Accueil / / Australia : the gloomy forecast of the Australian administration

Australia : the gloomy forecast of the Australian administration

Par Vitisphere Le 17 mars 2009
Lire plus tard
Partage tweeter facebook linkedin
Australia : the gloomy forecast of the Australian administration

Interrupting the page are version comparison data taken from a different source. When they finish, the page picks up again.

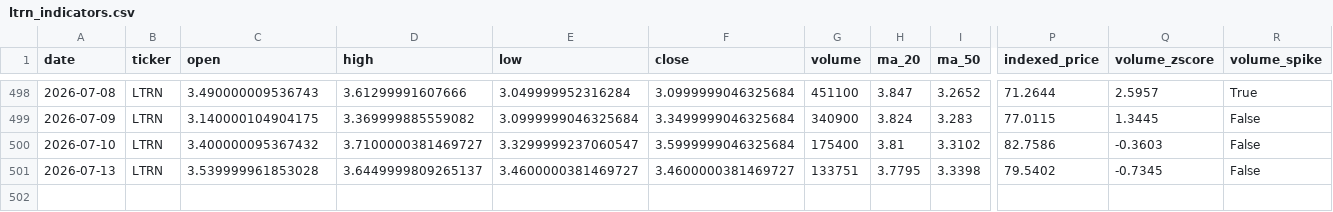
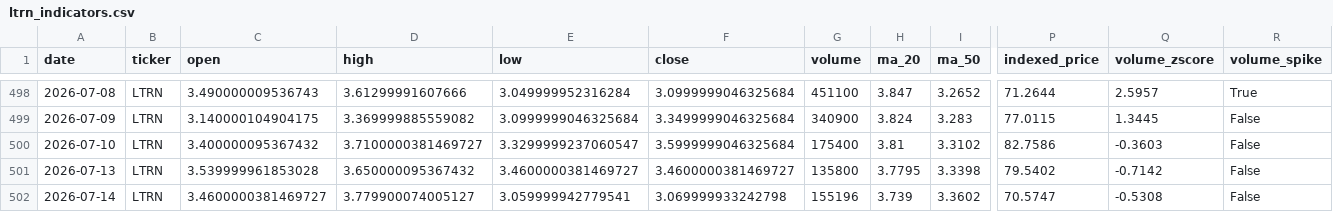
Before and after one commit to averma-ltrn/ltrn-stock-analyzer, a CSV file: data/processed/ltrn_indicators.csv, drawn as a sheet; only a part is shown, gaps mark what is left out; rows hold the shown columns only; the diff names each change by its address in the sheet, - before the commit and + after, or states it on an @@ line.

```diff
--- a/data/processed/ltrn_indicators.csv
+++ b/data/processed/ltrn_indicators.csv
-D501 (high): 3.6449999809265137
+D501 (high): 3.650000095367432
-G501 (volume): 133751
+G501 (volume): 135800
-Q501 (volume_zscore): -0.7345
+Q501 (volume_zscore): -0.7142
+row 502: 2026-07-14 | LTRN | 3.4600000381469727 | 3.779900074005127 | 3.059999942779541 | 3.069999933242798 | 155196 | 3.739 | 3.3602 | 70.5747 | -0.5308 | False
```
Also changed, not shown: data/raw/ltrn_fundamentals_raw.csv, data/raw/ltrn_prices_raw.csv, 1 other file.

In the last forecasts published on Thursday 5th March, the Australian Bureau of Agriculture and Resource Economics (ABARE), banked on Australian wine production again increasing over the course of the next few years, after the decrease of 1.7 million tonnes seen this year, because of the intense warm weather at the end of January and start of February.
According to ABARE, production would reach 1.85 million tonnes next year and more than 2 million tonnes by the year 2012-13, this growth affecting both red and white wines. And yet stocks of wine in wineries are in fact increasing because of the fact of a decline in both sales and exports on the domestic market.
It is predicting that a reduction of grape purchases from wineries and the pursuit of bulk wine exports has lowered the price. The price of grapes would therefore have to remain at a low level, predicts ABARE. The average price would have to fall to $690 AU (354€) this year and $676 AU (346 €) next year with only modest increases in the following four years. Accounting for expected inflation, the price of grapes would have to in fact fall 8% over the course of the next 5 years.
Exports would have to continue to fall to $2.4 billion AU (€1.2 billion) in 2008-09 and the following year, befor climbing to $3.4 billion AU (€1.7 billion ) by the year 2013-14. The domestic market, fiercely competitive due to both New Zealand and Southern European wines, would itself fall, to 423,000 litres in 2008-09 with volumes of imports reaching 15%. The decline would continue in 2009-10 before a significant recovery to 560,000 litres by the year 2013-14.

[Source : Weekly Time]

Partage Twitter facebook linkedin
Tous les commentaires (0)

Pas encore de commentaire à cet article.
© Vitisphere 2021 - Tout droit réservé